–– User flows

–– Mental models

Ideation.png

Objective: Generate ideas and produce user-centered MVP

The Checklist:

–– Information Architecture

–– Wireframes

–– Content Design (language)

–– Accessibility

–– Responsiveness

–– UI/Visual Design

–– Prototype

Objective: Continue making informed refinements based on user feedback

The Checklist:

–– User testing

–– KPI Setup

–– A/B Testing


The Mindset

This process:

–– is user-centered

Empathizing with the user is crucial to understand their perspective and solve for their specific needs.

–– is experimental and flexible

We must be able to adapt to constraints of any given design challenge such as time, stakeholder pushback, or access to users.

––is highly collaborative

Differing backgrounds and experiences can lead to stronger and more creative problem-solving.

–– requires humility

We must be able to question assumptions, even our own biases. We do not always know the "right" answer and can benefit from listening to users and collaborators.

A design sprint in action
A team comprised of designers, project managers, developers, and content writers actively partcipate in a persona brainstorming session. After learning about the design challenge and its target users, each person creates a round persona and 1-2 user flows. In another excercise, the team conducts an open or closed card sort to construct an IA.

At the end of the exercise, each team member shares their work. Together, the team analyzes the learnings, positions them with business goals, and explores technical capabilities to approach the challenge.


Drawing Parallels

 

Reflecting on my time with E2E, my work absolutely required all four components of this mindset. Without a user-centered mentality, my team would have naively and unsuccessfully enforced institutional change within a community we knew nothing about.

Our work required deep ethnographic work to understand the people and their needs, and to align them with E2E’s goals to establish sustainable educational programming.

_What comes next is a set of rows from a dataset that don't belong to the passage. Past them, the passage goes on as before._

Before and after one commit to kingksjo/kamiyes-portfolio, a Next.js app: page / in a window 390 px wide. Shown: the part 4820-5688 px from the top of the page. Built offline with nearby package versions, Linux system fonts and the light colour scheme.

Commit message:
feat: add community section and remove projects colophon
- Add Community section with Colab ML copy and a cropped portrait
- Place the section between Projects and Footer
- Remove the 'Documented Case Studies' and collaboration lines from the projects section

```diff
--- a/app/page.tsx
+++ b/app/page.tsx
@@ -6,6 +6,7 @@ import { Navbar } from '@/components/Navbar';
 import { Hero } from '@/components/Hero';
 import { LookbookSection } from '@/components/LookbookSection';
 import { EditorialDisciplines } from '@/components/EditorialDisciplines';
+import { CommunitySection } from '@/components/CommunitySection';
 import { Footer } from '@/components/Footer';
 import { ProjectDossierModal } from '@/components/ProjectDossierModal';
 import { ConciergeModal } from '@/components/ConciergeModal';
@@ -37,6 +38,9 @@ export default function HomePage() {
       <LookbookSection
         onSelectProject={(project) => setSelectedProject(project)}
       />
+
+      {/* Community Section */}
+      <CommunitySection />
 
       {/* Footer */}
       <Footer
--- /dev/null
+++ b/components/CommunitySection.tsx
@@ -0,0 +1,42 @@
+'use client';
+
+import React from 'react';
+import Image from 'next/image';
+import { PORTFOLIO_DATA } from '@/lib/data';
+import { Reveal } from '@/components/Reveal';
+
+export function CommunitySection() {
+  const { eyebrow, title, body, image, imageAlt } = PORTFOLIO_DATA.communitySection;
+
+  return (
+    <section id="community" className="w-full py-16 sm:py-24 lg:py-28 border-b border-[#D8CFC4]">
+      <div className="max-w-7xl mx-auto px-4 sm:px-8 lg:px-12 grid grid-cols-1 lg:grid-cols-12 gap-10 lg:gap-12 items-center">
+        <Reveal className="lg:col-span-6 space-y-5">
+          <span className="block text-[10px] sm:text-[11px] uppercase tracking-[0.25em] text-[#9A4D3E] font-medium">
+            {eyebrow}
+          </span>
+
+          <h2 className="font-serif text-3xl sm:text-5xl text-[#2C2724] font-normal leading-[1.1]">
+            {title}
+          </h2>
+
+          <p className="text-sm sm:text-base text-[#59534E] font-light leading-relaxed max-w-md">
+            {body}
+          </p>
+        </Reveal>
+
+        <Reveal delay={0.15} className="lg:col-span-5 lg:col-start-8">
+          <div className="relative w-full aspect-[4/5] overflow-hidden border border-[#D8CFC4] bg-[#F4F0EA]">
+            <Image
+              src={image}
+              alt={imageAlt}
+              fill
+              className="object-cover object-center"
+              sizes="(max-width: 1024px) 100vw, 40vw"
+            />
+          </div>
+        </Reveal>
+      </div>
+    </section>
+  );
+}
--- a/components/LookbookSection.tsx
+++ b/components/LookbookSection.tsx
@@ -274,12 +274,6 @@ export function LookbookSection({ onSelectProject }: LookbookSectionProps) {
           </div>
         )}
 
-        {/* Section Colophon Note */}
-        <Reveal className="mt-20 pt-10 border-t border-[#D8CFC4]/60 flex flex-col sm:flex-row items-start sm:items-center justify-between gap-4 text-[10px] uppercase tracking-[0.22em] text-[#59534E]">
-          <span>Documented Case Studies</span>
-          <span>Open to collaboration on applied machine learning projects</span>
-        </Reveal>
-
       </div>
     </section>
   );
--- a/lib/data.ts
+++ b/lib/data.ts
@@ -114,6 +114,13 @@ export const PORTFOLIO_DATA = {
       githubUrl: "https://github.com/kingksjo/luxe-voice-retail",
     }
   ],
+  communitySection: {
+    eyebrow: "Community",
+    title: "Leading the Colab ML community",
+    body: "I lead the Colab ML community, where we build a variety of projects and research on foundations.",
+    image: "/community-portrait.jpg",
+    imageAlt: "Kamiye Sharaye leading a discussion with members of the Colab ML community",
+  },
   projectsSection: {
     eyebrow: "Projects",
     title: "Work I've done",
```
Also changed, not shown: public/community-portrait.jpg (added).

We had to work closely with students, educators, community leaders, and government officials in Honduras, as well as board members, donors, and volunteers in the US. This work called for flexibility and humility, to experiment and to try again when efforts may have fallen short of our mission and vision.

 
 

While my time with E2E has since concluded, I am forever grateful to have worked alongside such innovators in the field of education and community development. In this model, strategic innovation may arise from the intersection of user needs, business needs, and programming capacity. Still, the mindset is fundamentally the same and the lessons learned here can no doubt be applied to my UX profession today.